3. Customer Lifetime Value (LTV)
Key Questions Answered: What is the future net profit from this customer over the duration of the relationship? How much can our company spend on customer acquisition?
How to Calculate:
Contribution margin per customer (per month) = revenue from customer minus variable costs associated with a customer. Variable costs include selling, administrative and any operational costs associated with serving the customer.
Avg. life span of customer (in months) = 1 / by your monthly churn.
LTV = Contribution margin from customer multiplied by the average lifespan of customer.
Analysis: Lifetime value is the present value of the future net profit from the customer over the duration of the relationship. This is a key distinction to make, because a common mistake is to associate LTV as the present value of the revenue or gross margin associated with a customer. A true LTV calculation must also take into account other variable costs associated with selling or operational costs associated with servicing that customer.
Once calculated, LTV can and should be compared to other metrics like Customer Acquisition Cost (CAC). The comparison of LTV/CAC helps to put into context the net present value of future profits vs. what it actually costs to obtain and service this customer. A general rule is that an LTV/CAC ratio should be around 3:1. It is at this inflection point where there is a level of balance between customer value and the spend associated with acquiring a customer. In fact, a higher LTV (such as 5:1) may even denote that your company is spending too little on customer acquisition, and could indicate that you are potentially losing out on business due to a lack of customer spend.
4. Deferred Revenue
Key Questions Answered: What is the cyclicality of my SaaS contracts? When does my business gain an influx of cash? How can I better manage the volatile nature of my SaaS contracts?
How to Calculate:
Deferred Revenue per Contract = Total Contract Value – Revenue Recognized on that Contract)
Analysis: Deferred Revenue or Unearned Revenue, is advance payments a company receives for products/services to be delivered at a later time. Deferred revenue is primarily recognized on the balance sheet as a current liability, and once the product or service is delivered, then the portion of deferred revenue delivered is transferred to the income statement as revenue.

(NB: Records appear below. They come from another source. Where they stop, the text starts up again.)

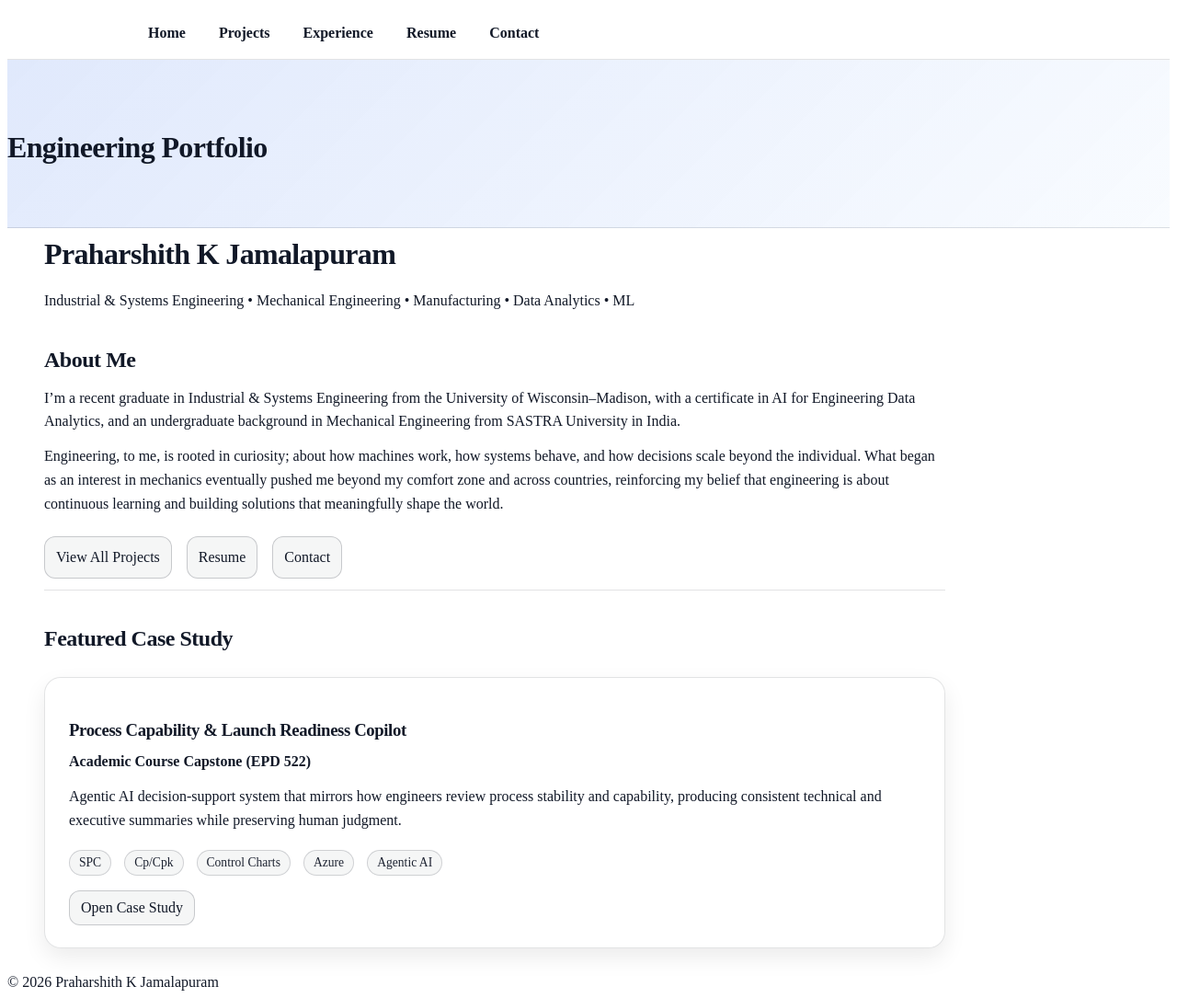
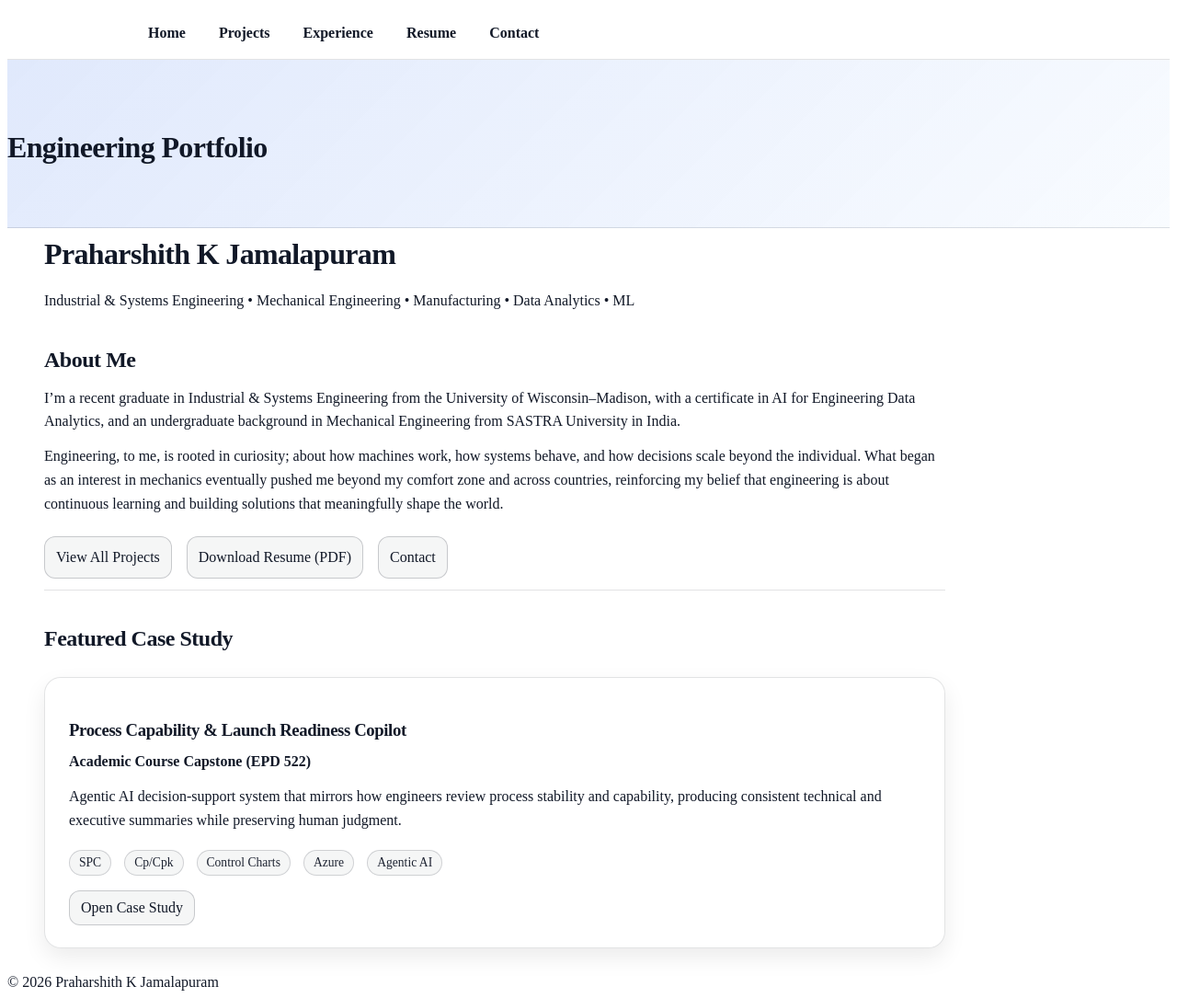
Before and after one commit to KaSho2/KaSho2.github.io, a Jekyll site: the page built from index.md, in a window 1280 px wide and 1085 px high. Shown: the whole window at 92% size. Built offline with Jekyll 4.4.1, drawn with Linux system fonts in a browser that asks for light colours.

Commit message:
Update index.md
Added download resume button

```diff
--- a/index.md
+++ b/index.md
@@ -15,7 +15,7 @@ I’m a recent graduate in Industrial & Systems Engineering from the University
 Engineering, to me, is rooted in curiosity; about how machines work, how systems behave, and how decisions scale beyond the individual. What began as an interest in mechanics eventually pushed me beyond my comfort zone and across countries, reinforcing my belief that engineering is about continuous learning and building solutions that meaningfully shape the world.
 
 <a class="btn" href="/projects/">View All Projects</a>
-<a class="btn" href="/resume/">Resume</a>
+<a class="btn" href="/assets/pdfs/Resume.pdf">Download Resume (PDF)</a>
 <a class="btn" href="/contact/">Contact</a>
 
 ---
```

Early-stage SaaS companies can be extremely reliant on these types of upfront payments as they provide positive cash flow to the business, but they can also be extremely volatile in nature. It should also be noted that even though a company receives cash upfront, these cash payments must not be falsely equated with revenue. Once revenue is actually recorded, this is often a lagging indicator of company performance. For companies that structure contracts in this format, management needs to account for and continually revise their forward-looking sales projections to accurately project the associated business risk and expected revenue.